I spent yesterday searching for hidden objects. What time I didn’t spend with nose to ground–a skill I learned from the local beagle–I spent watching half the appliances in my house fall apart. Ah, some people look for signs of changing seasons, colored leaves gently drifting to the ground, that first tracing of frost on window panes. Novelists see the changing seasons of their deadlines in all the signs around them.
I am “this” close to finishing Sunset Bridge. Even if I didn’t know that because I’m the author, I would be able to tell just by looking at the state of my house.
First sign: Nothing has been put in its proper place for months. That’s right. Months. Things have been “straightened” at least a little, but the time to get them where they really go? Could I afford that when there were sentences to rework, plot threads to tie up, characters to admonish? So things ended up in, well, for lack of a better term, deadline purgatory, that temporary abode where they don’t quite fit and sometimes, prayer is needed to get them where they really belong.
You think I’m kidding? My favorite black pants, which need to go to Florida with me this week to the Novelists Inc. conference in my hometown of St. Pete? I actually cleaned out my closet–at least the floor–looking for them, along with the “other” slipper to a pair I like best. Floor clean now, slipper still missing. The pants, however, eventually turned up in my husband’s closet, put there, most likely, by the infamous pants gremlin who sneaks in and rearranges clothing when we aren’t looking. And when we’re on deadline? He comes twice as often.
The slipper is still on my Most Wanted list–likely a product of the Nemo gremlin–but the Turkish cookbook with the recipe for lentil soup I’d planned to make last night? Not on my cookbook shelf. Not on my overflow cookbook shelf. Not on my desk, not on coffee tables, not beside or under my bed. Not on the sun porch. And the other recipe for lentil soup that I wanted to try? Folded neatly in, you guessed it, my Turkish cookbook. Both finally turned up on my dining room table when there was no longer enough time to make soup.
Second sign: Although we’ve been home from our summer cottage for a month, many of the things we brought back with us haven’t yet been integrated. Two jars of everything in my refrigerator, when one would do nicely. Clothes still to go to the dry cleaners. Magazines and mail yet to go through. Last night I found a $100 coupon to try Google ads, but it was three days over the deadline. Ah well, who had time anyway?

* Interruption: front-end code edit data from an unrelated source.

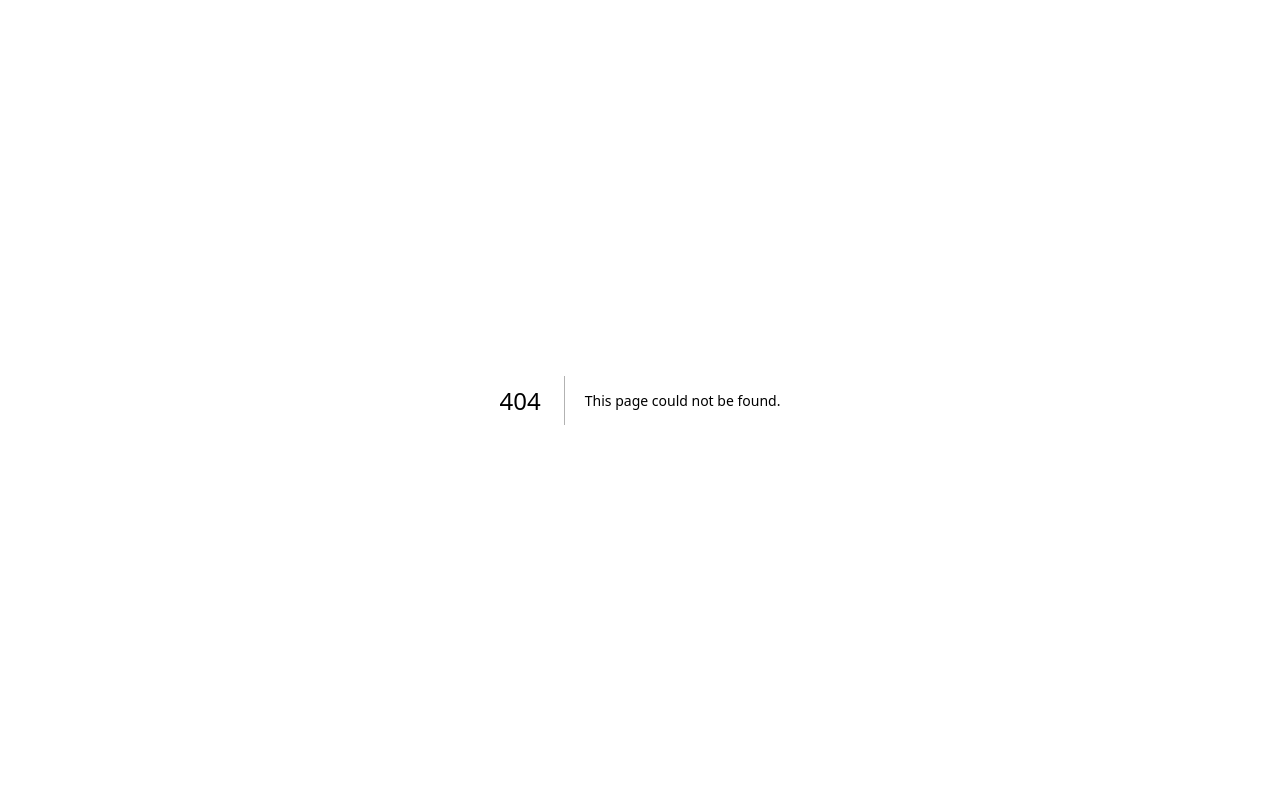
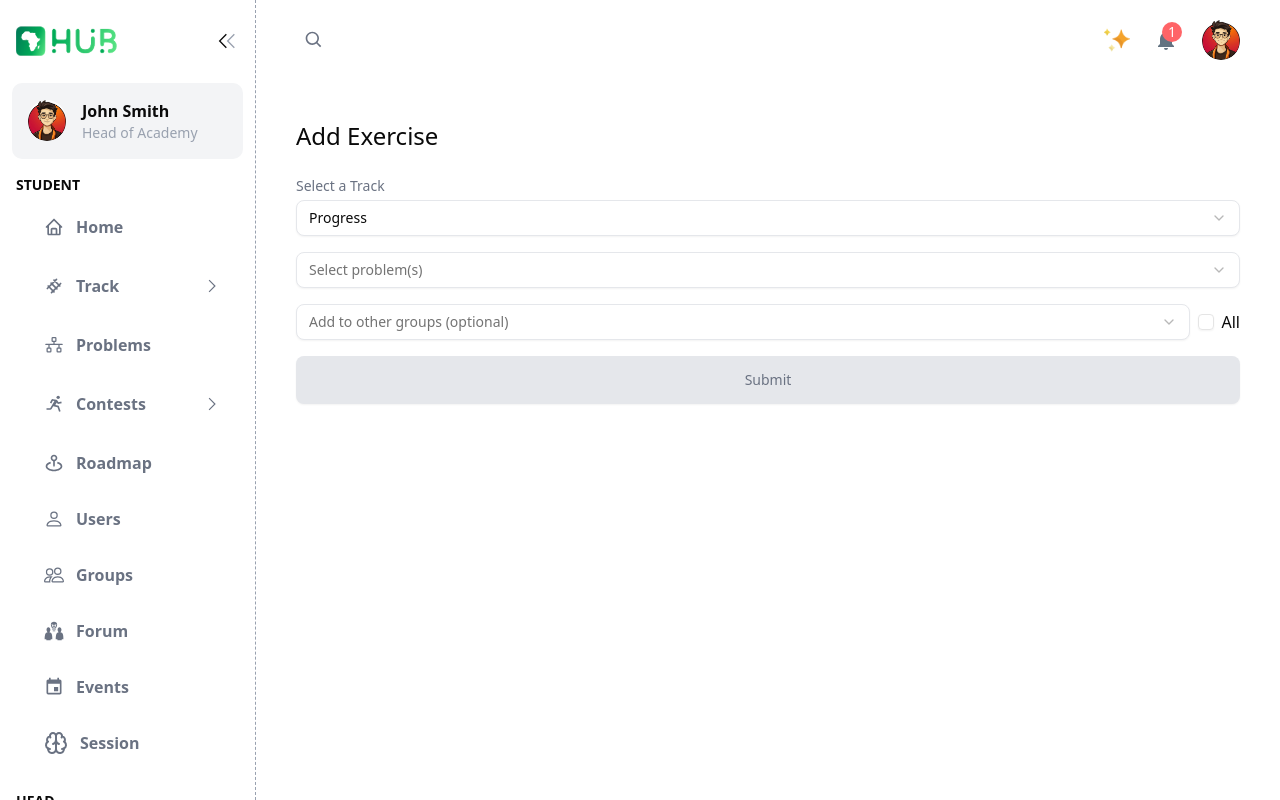
Before and after one commit to RealEskalate/AASTU-G5-T2, a Next.js app: page /dashboard/addexercise in a window 1280 px wide. Before the commit this address had no page. Built offline with nearby package versions, Linux system fonts and the light colour scheme.

Commit message:
addexercise

```diff
--- a/app/components/Sidebar.tsx
+++ b/app/components/Sidebar.tsx
@@ -306,6 +306,16 @@ function Sidebar() {
             )}
           </Link>
           <Link
+            href="/dashboard/addexercise"
+            className="flex gap-3 items-center hover:bg-gray-100 focus:bg-green-100 py-3 px-4 mx-3 rounded-lg mt-2"
+            prefetch
+          >
+            <BsPlusSquare className="text-gray-500 text-xl" />
+            {!isCollapsed && (
+              <span className="text-gray-500 font-semibold">Add Exercise</span>
+            )}
+          </Link>
+          <Link
             href="/dashboard"
             className="flex gap-3 items-center hover:bg-gray-100 focus:bg-green-100 py-3 px-4 mx-3 rounded-lg mt-2"
             prefetch
--- /dev/null
+++ b/app/dashboard/addexercise/add-exercise-form.tsx
@@ -0,0 +1,84 @@
+"use client";
+
+import { useState } from "react";
+import { Button } from "@/components/ui/button";
+import { Checkbox } from "@/components/ui/checkbox";
+import {
+  Select,
+  SelectContent,
+  SelectItem,
+  SelectTrigger,
+  SelectValue,
+} from "@/components/ui/select";
+
+export default function AddExerciseForm() {
+  const [track, setTrack] = useState("progress");
+  const [allSelected, setAllSelected] = useState(false);
+
+  return (
+    <div className="w-full  mx-auto p-10">
+      <h1 className="text-2xl font-medium mb-6">Add Exercise</h1>
+
+      <div className="space-y-4">
+        <div>
+          <p className="text-sm text-gray-500 mb-1">Select a Track</p>
+          <Select value={track} onValueChange={setTrack}>
+            <SelectTrigger className="w-full bg-white border border-gray-200 h-12">
+              <SelectValue placeholder="Select a track" />
+            </SelectTrigger>
+            <SelectContent>
+              <SelectItem value="progress">Progress</SelectItem>
+              <SelectItem value="strength">Strength</SelectItem>
+              <SelectItem value="cardio">Cardio</SelectItem>
+              <SelectItem value="flexibility">Flexibility</SelectItem>
+            </SelectContent>
+          </Select>
+        </div>
+
+        <div>
+          <Select>
+            <SelectTrigger className="w-full bg-white border border-gray-200 h-12">
+              <SelectValue placeholder="Select problem(s)" />
+            </SelectTrigger>
+            <SelectContent>
+              <SelectItem value="problem1">Problem 1</SelectItem>
+              <SelectItem value="problem2">Problem 2</SelectItem>
+              <SelectItem value="problem3">Problem 3</SelectItem>
+            </SelectContent>
+          </Select>
+        </div>
+
+        <div className="flex items-center gap-2">
+          <Select>
+            <SelectTrigger className="w-full bg-white border border-gray-200 h-12">
+              <SelectValue placeholder="Add to other groups (optional)" />
+            </SelectTrigger>
+            <SelectContent>
+              <SelectItem value="group1">Group 1</SelectItem>
+              <SelectItem value="group2">Group 2</SelectItem>
+              <SelectItem value="group3">Group 3</SelectItem>
+            </SelectContent>
+          </Select>
+
+          <div className="flex items-center gap-2">
+            <Checkbox
+              id="all"
+              checked={allSelected}
+              onCheckedChange={(checked) => setAllSelected(checked as boolean)}
+            />
+            <label htmlFor="all" className="text-base">
+              All
+            </label>
+          </div>
+        </div>
+
+        <Button
+          className="w-full h-12 bg-gray-200 hover:bg-gray-300 text-gray-500 font-normal"
+          variant="secondary"
+        >
+          Submit
+        </Button>
+      </div>
+    </div>
+  );
+}
--- /dev/null
+++ b/app/dashboard/addexercise/page.tsx
@@ -0,0 +1,9 @@
+import AddExerciseForm from "./add-exercise-form";
+
+export default function Page() {
+  return (
+    <div>
+      <AddExerciseForm />
+    </div>
+  );
+}
```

Third sign: As if to say stop ignoring me in favor of the women of Happiness Key, yesterday my garbage disposal died. The cheese drawer in my refrigerator flips down the moment the door is opened, as if my poor overcrowded fridge is sticking out its tongue. The VCR? Please! Does anybody’s VCR actually work? Apparently, since we allowed TIVO, which also died recently, the major place in our hearts, VCR has no intention of being cajoled back into favor. Even a brand new package of tapes didn’t help. Okay, too busy to shop I snatched them from a neighbor’s garbage, but they were still wrapped. How did my VCR know?
I can’t believe I’m saying this, but one of the finest things about sending off a book? Cleaning my house. Making peace with my appliances again. Locating the missing. I am sure, as my reward, my slipper will reappear with only a few teeth marks, my microwave will not give up the ghost, and those dust bunnies who’ve acquired names and personalities, will happily hop off to that great briar patch in the sky.
May all that happen soon. Otherwise, the next time I start a book I won’t be able to find my computer. Could we blame it for hiding?
Causes Emilie Richards Supports
Habitat for Humanity, Christian Children's Fund, Doctors Without Borders, St. Jude Children's Research Hospital, Holdeen Fund of the Unitarian Universalist...